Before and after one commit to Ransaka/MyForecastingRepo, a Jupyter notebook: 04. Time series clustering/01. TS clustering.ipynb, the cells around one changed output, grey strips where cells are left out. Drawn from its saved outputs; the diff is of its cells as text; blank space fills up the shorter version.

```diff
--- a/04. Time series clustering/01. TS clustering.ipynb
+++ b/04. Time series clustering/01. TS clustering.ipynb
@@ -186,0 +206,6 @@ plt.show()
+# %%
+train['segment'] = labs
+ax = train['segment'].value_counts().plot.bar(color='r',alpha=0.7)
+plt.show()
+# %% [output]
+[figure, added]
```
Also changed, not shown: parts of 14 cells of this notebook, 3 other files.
-- -- --
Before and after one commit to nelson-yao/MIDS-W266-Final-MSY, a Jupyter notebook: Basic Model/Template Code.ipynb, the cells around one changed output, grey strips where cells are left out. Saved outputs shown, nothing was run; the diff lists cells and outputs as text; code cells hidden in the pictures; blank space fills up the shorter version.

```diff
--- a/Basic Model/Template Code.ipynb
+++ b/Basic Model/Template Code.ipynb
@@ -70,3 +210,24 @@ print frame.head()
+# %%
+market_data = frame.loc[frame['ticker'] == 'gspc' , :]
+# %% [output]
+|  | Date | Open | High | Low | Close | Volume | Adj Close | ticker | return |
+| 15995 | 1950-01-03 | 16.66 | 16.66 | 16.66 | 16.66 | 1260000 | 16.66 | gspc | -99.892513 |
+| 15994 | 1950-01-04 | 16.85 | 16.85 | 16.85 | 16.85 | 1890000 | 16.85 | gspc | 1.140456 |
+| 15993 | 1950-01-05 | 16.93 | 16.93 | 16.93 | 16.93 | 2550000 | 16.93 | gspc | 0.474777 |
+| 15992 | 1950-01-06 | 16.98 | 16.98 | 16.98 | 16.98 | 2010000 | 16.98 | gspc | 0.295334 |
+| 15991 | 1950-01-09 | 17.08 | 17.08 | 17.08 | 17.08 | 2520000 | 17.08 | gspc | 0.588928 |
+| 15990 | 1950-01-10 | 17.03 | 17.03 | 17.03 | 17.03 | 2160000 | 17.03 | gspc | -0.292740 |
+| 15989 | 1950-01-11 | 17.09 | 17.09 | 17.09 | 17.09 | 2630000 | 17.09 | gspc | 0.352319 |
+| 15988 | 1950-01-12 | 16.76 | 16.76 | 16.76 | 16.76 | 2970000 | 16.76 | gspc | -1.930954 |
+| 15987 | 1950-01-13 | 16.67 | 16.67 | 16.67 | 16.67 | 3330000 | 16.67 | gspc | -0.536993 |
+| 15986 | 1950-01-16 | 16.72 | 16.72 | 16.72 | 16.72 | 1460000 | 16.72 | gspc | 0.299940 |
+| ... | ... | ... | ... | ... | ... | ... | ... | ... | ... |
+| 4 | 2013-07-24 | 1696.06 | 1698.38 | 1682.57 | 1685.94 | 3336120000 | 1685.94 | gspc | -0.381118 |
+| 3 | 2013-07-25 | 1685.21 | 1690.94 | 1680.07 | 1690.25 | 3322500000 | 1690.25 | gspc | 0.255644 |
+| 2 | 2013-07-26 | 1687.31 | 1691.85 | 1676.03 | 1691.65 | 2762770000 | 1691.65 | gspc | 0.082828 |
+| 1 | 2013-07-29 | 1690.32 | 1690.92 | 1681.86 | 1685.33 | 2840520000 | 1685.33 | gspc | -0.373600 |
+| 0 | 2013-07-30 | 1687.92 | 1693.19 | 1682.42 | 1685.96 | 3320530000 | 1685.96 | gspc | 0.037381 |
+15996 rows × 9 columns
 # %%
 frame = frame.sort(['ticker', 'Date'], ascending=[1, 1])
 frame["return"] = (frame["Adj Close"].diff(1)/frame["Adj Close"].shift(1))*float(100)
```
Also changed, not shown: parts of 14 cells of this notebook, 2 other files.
-- -- --
Task directions
Each line in the listing above that includes the word "Jupyter" needs to be copied out.

Problem solution
Before and after one commit to Ransaka/MyForecastingRepo, a Jupyter notebook: 04. Time series clustering/01. TS clustering.ipynb, the cells around one changed output, grey strips where cells are left out. Drawn from its saved outputs; the diff is of its cells as text; blank space fills up the shorter version.
Before and after one commit to nelson-yao/MIDS-W266-Final-MSY, a Jupyter notebook: Basic Model/Template Code.ipynb, the cells around one changed output, grey strips where cells are left out. Saved outputs shown, nothing was run; the diff lists cells and outputs as text; code cells hidden in the pictures; blank space fills up the shorter version.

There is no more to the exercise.